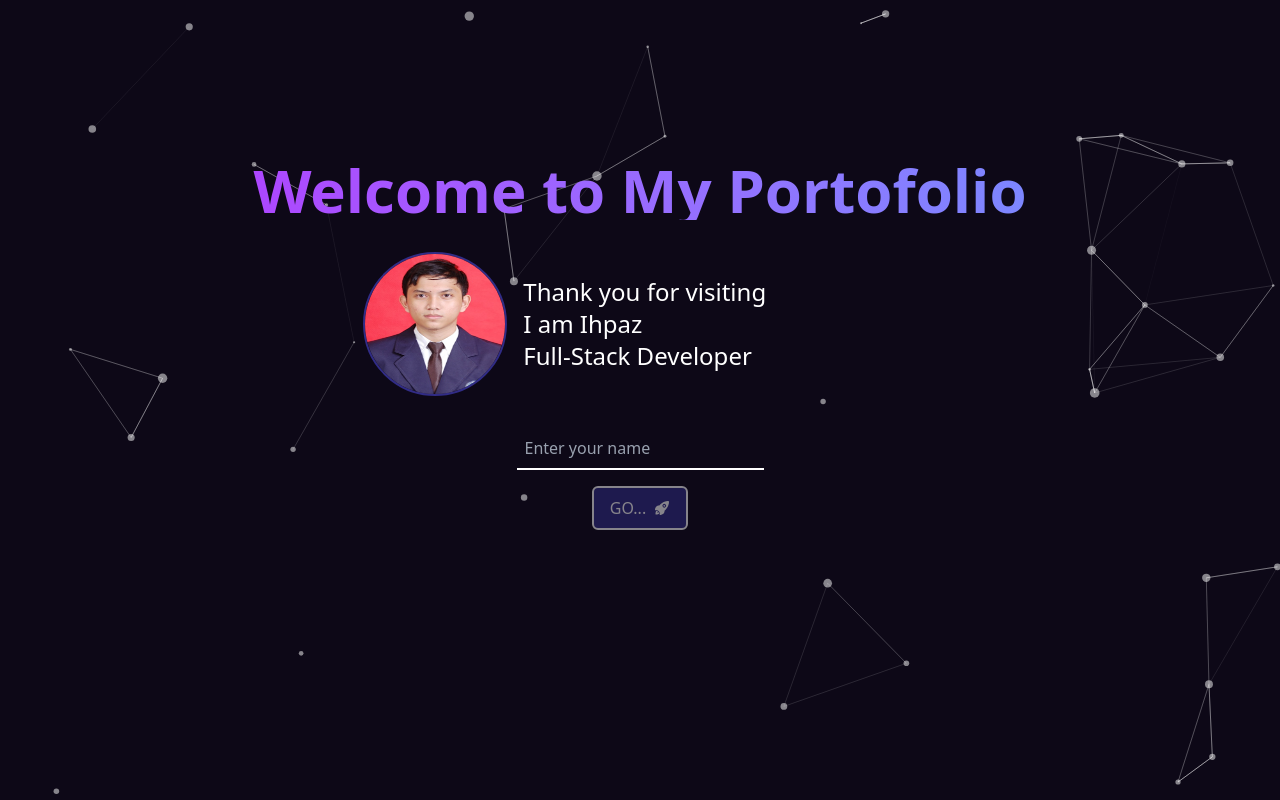
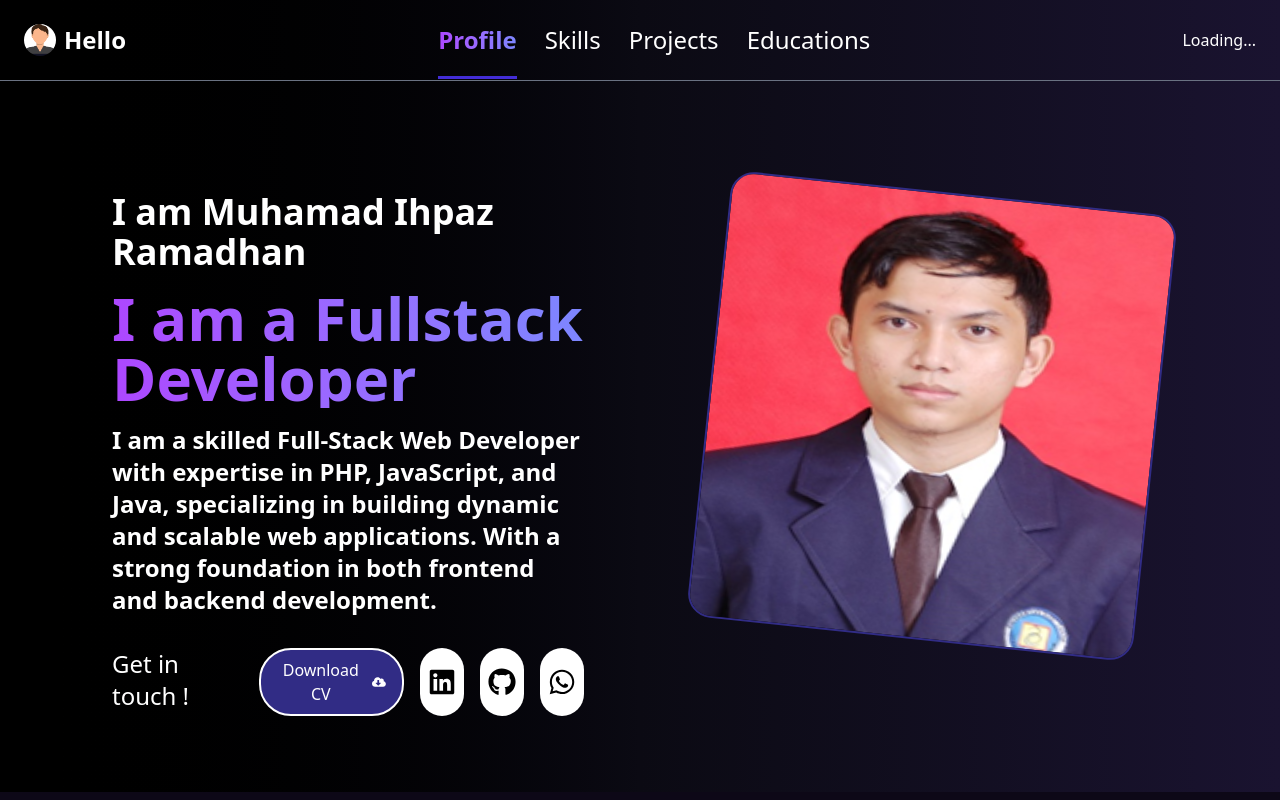
Before and after one commit to Ihpaz/web-portofolio-react-redux-query-tailwind, a React (Vite) app: page /#profile in a window 1280 px wide. Shown: the top 800 px of the page. Built offline with nearby package versions, Linux system fonts and the light colour scheme; no server answers.

Commit message:
Route home to layout and resize profile photo

```diff
--- a/src/components/ProfileComponents.tsx
+++ b/src/components/ProfileComponents.tsx
@@ -44,7 +44,7 @@ const ProfileComponents: React.FC = () => {
                     </div>
                 </div>
                 <div className='flex justify-center'>
-                    <ImageComponent src={ihpaz} alt='profile' width='w-96' height='h-96' border={true} classDynamics='rounded-3xl  rotate-6 hover:rotate-0 hover:border-3 active:rotate-0 focus:rotate-0' />
+                    <ImageComponent src={ihpaz} alt='profile' width='w-[28rem]' height='h-[28rem]' border={true} classDynamics='rounded-3xl  object-cover rotate-6 hover:rotate-0 hover:border-3 active:rotate-0 focus:rotate-0' />
                 </div>
 
             </div>
--- a/src/router.tsx
+++ b/src/router.tsx
@@ -1,14 +1,16 @@
 import { createBrowserRouter} from 'react-router-dom'
-import WelcomePage from './pages/WelcomePage.tsx'
 import HomePage from './pages/HomePage.tsx'
 import DetailProjectPage from './pages/DetailProjectPage.tsx'
 import LayoutPage from './pages/Layoutpage.tsx'
 
 const router: any = createBrowserRouter(
     [
-        {path: '/', element: <WelcomePage />},
-        {path: '/home', element: <LayoutPage />,
+        {path: '/', element: <LayoutPage />,
             children: [
+                {
+                    index: true,
+                    element: <HomePage />,
+                },
                 {
                     path: '/home',
                     element: <HomePage />,
```
Also changed, not shown: 1 other file (tests, documents, lock files or other folders).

### [What you should do]
Once the lines containing "ProfileComponents" in the data above are counted, give the total by itself.

### [Exercise response]
3